Every entry below should be returned exactly as it appears, with pictures left out.
*** Opening PROVIDED RECORDS ***
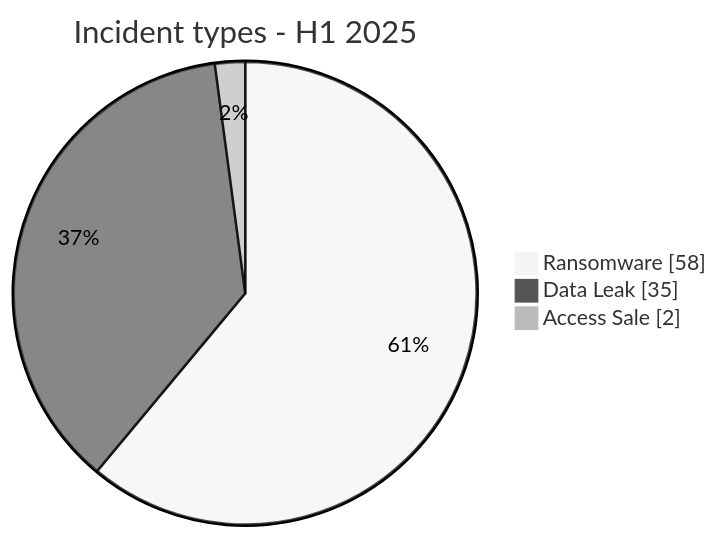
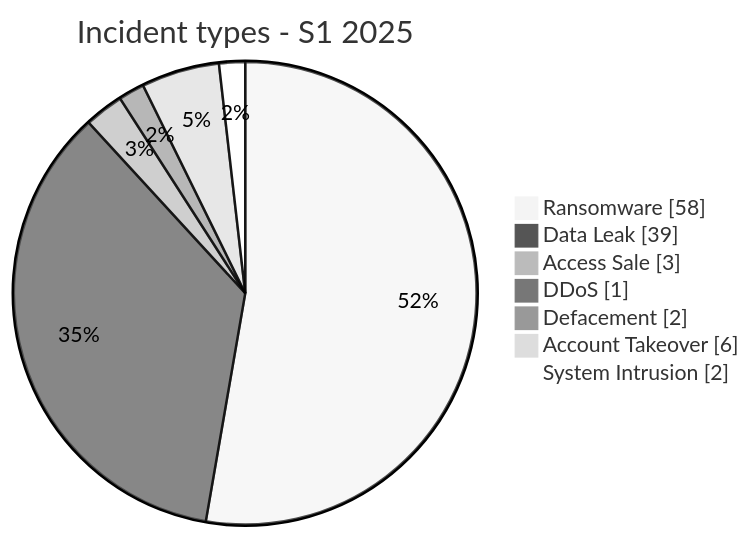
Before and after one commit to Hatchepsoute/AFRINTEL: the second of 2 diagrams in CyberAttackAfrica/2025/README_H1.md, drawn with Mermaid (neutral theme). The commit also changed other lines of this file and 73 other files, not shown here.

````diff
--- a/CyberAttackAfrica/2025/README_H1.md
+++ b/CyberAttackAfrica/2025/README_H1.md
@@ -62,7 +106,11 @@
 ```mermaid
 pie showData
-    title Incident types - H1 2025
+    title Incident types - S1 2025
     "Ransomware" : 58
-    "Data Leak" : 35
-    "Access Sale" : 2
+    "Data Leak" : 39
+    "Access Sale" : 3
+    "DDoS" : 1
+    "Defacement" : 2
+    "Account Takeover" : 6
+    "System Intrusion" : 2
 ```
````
*** Closing PROVIDED RECORDS ***
• [RESPONSE TO THIS EXERCISE]:
Before and after one commit to Hatchepsoute/AFRINTEL: the second of 2 diagrams in CyberAttackAfrica/2025/README_H1.md, drawn with Mermaid (neutral theme). The commit also changed other lines of this file and 73 other files, not shown here.

````diff
--- a/CyberAttackAfrica/2025/README_H1.md
+++ b/CyberAttackAfrica/2025/README_H1.md
@@ -62,7 +106,11 @@
 ```mermaid
 pie showData
-    title Incident types - H1 2025
+    title Incident types - S1 2025
     "Ransomware" : 58
-    "Data Leak" : 35
-    "Access Sale" : 2
+    "Data Leak" : 39
+    "Access Sale" : 3
+    "DDoS" : 1
+    "Defacement" : 2
+    "Account Takeover" : 6
+    "System Intrusion" : 2
 ```
````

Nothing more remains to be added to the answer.